◆ **WHAT TO DO**: Please reproduce all of the lines below, word for word and in full.

*** GIVEN RECORDS Section Begins ***

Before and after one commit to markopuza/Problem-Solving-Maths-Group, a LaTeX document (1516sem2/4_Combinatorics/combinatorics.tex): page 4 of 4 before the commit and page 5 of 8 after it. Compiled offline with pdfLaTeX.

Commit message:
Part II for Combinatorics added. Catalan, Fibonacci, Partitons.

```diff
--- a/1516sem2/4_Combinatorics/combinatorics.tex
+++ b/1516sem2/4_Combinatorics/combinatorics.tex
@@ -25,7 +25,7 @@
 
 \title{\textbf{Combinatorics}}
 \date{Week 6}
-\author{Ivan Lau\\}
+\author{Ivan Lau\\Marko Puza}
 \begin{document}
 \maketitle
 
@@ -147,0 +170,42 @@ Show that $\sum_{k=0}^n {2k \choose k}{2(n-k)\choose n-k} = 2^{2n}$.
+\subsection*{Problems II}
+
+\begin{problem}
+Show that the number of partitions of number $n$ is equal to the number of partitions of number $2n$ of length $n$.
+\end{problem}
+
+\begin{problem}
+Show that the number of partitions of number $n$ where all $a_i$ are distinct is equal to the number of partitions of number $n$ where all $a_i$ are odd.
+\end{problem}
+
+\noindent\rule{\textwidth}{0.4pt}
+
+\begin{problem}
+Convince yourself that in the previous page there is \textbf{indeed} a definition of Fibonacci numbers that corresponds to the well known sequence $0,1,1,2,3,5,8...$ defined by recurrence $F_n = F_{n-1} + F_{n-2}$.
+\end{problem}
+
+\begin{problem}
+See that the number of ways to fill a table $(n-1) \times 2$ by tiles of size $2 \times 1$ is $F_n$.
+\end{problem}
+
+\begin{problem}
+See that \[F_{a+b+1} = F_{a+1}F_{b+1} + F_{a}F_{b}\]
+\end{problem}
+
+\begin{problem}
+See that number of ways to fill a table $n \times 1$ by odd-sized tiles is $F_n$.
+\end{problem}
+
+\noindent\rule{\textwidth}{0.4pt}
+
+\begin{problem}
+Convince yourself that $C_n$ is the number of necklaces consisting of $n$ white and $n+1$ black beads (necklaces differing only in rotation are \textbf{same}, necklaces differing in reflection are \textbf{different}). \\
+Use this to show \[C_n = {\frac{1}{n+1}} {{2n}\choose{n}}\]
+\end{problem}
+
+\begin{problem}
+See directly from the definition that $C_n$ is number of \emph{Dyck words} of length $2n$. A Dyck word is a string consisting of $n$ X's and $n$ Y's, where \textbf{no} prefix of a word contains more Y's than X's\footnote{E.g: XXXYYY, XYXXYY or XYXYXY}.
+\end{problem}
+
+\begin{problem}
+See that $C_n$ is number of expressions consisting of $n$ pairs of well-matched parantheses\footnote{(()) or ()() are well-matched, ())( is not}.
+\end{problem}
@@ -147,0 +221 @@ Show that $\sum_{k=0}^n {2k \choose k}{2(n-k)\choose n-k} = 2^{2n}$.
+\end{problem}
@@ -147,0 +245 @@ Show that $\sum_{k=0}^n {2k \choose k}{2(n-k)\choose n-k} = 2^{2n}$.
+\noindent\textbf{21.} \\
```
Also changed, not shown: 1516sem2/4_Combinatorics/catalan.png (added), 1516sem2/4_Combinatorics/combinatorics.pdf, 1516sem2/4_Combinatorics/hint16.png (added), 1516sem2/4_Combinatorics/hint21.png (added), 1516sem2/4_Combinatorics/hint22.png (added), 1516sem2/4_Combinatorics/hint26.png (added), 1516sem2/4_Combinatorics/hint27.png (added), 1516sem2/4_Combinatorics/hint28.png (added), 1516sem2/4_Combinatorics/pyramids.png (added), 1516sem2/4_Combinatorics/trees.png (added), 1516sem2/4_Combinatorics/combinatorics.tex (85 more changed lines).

*** GIVEN RECORDS Section Ends ***

◆ **ANSWER AREA**:
Before and after one commit to markopuza/Problem-Solving-Maths-Group, a LaTeX document (1516sem2/4_Combinatorics/combinatorics.tex): page 4 of 4 before the commit and page 5 of 8 after it. Compiled offline with pdfLaTeX.

Commit message:
Part II for Combinatorics added. Catalan, Fibonacci, Partitons.

```diff
--- a/1516sem2/4_Combinatorics/combinatorics.tex
+++ b/1516sem2/4_Combinatorics/combinatorics.tex
@@ -25,7 +25,7 @@
 
 \title{\textbf{Combinatorics}}
 \date{Week 6}
-\author{Ivan Lau\\}
+\author{Ivan Lau\\Marko Puza}
 \begin{document}
 \maketitle
 
@@ -147,0 +170,42 @@ Show that $\sum_{k=0}^n {2k \choose k}{2(n-k)\choose n-k} = 2^{2n}$.
+\subsection*{Problems II}
+
+\begin{problem}
+Show that the number of partitions of number $n$ is equal to the number of partitions of number $2n$ of length $n$.
+\end{problem}
+
+\begin{problem}
+Show that the number of partitions of number $n$ where all $a_i$ are distinct is equal to the number of partitions of number $n$ where all $a_i$ are odd.
+\end{problem}
+
+\noindent\rule{\textwidth}{0.4pt}
+
+\begin{problem}
+Convince yourself that in the previous page there is \textbf{indeed} a definition of Fibonacci numbers that corresponds to the well known sequence $0,1,1,2,3,5,8...$ defined by recurrence $F_n = F_{n-1} + F_{n-2}$.
+\end{problem}
+
+\begin{problem}
+See that the number of ways to fill a table $(n-1) \times 2$ by tiles of size $2 \times 1$ is $F_n$.
+\end{problem}
+
+\begin{problem}
+See that \[F_{a+b+1} = F_{a+1}F_{b+1} + F_{a}F_{b}\]
+\end{problem}
+
+\begin{problem}
+See that number of ways to fill a table $n \times 1$ by odd-sized tiles is $F_n$.
+\end{problem}
+
+\noindent\rule{\textwidth}{0.4pt}
+
+\begin{problem}
+Convince yourself that $C_n$ is the number of necklaces consisting of $n$ white and $n+1$ black beads (necklaces differing only in rotation are \textbf{same}, necklaces differing in reflection are \textbf{different}). \\
+Use this to show \[C_n = {\frac{1}{n+1}} {{2n}\choose{n}}\]
+\end{problem}
+
+\begin{problem}
+See directly from the definition that $C_n$ is number of \emph{Dyck words} of length $2n$. A Dyck word is a string consisting of $n$ X's and $n$ Y's, where \textbf{no} prefix of a word contains more Y's than X's\footnote{E.g: XXXYYY, XYXXYY or XYXYXY}.
+\end{problem}
+
+\begin{problem}
+See that $C_n$ is number of expressions consisting of $n$ pairs of well-matched parantheses\footnote{(()) or ()() are well-matched, ())( is not}.
+\end{problem}
@@ -147,0 +221 @@ Show that $\sum_{k=0}^n {2k \choose k}{2(n-k)\choose n-k} = 2^{2n}$.
+\end{problem}
@@ -147,0 +245 @@ Show that $\sum_{k=0}^n {2k \choose k}{2(n-k)\choose n-k} = 2^{2n}$.
+\noindent\textbf{21.} \\
```
Also changed, not shown: 1516sem2/4_Combinatorics/catalan.png (added), 1516sem2/4_Combinatorics/combinatorics.pdf, 1516sem2/4_Combinatorics/hint16.png (added), 1516sem2/4_Combinatorics/hint21.png (added), 1516sem2/4_Combinatorics/hint22.png (added), 1516sem2/4_Combinatorics/hint26.png (added), 1516sem2/4_Combinatorics/hint27.png (added), 1516sem2/4_Combinatorics/hint28.png (added), 1516sem2/4_Combinatorics/pyramids.png (added), 1516sem2/4_Combinatorics/trees.png (added), 1516sem2/4_Combinatorics/combinatorics.tex (85 more changed lines).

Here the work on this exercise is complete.